“It’s worrying,” he said. “It seems that she underestimated the people’s expectations of her, and the importance of her role.”

Yep noted that Cheng had sat on various advisory bodies in the past decade, but that “taking part in advisory bodies is very different from being a minister”. He also agreed with lawmakers’ demand for Cheng to go to Legco to answer questions as soon as possible.

Andy Ho On-tat, former information coordinator of then chief executive Donald Tsang Yam-kuen, said Cheng’s handling of the controversy showed that she was not prepared for the job.

“When I was in government, we would brief the incoming officials on the issues that they had to be careful about. It seems that they have not done that … and those helping Cheng could not see the whole picture [about Cheng’s potential problems] either,” he said.

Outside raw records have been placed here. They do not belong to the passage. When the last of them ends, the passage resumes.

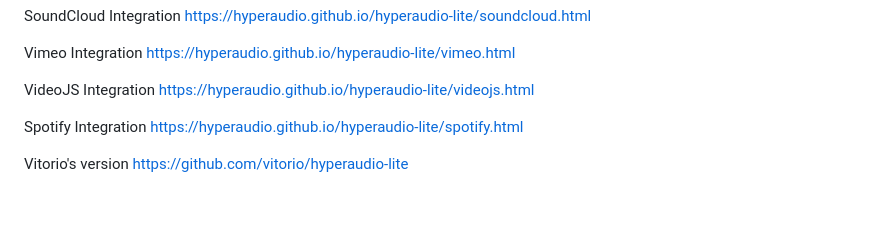
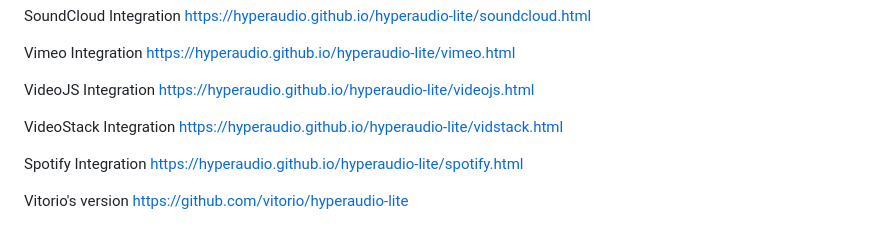
Before and after one commit to hyperaudio/hyperaudio-lite, a Markdown page: README.md, the part around the change. Drawn GitHub-style; blank space fills up the shorter version.

Commit message:
Update README.md
vidstack example

```diff
--- a/README.md
+++ b/README.md
@@ -25,6 +25,8 @@ SoundCloud Integration [https://hyperaudio.github.io/hyperaudio-lite/soundcloud.
 Vimeo Integration [https://hyperaudio.github.io/hyperaudio-lite/vimeo.html](https://hyperaudio.github.io/hyperaudio-lite/vimeo.html)
 
 VideoJS Integration [https://hyperaudio.github.io/hyperaudio-lite/videojs.html](https://hyperaudio.github.io/hyperaudio-lite/videojs.html)
+
+VideoStack Integration [https://hyperaudio.github.io/hyperaudio-lite/vidstack.html](https://hyperaudio.github.io/hyperaudio-lite/vidstack.html)
 
 Spotify Integration [https://hyperaudio.github.io/hyperaudio-lite/spotify.html](https://hyperaudio.github.io/hyperaudio-lite/spotify.html)
 
```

Executive Council member Ronny Tong Ka-wah, a former legislator, said he felt let down by Cheng. “I’m a bit disappointed because she should have checked clearly when she took office … but I think it is not so serious that she must step down,” he added.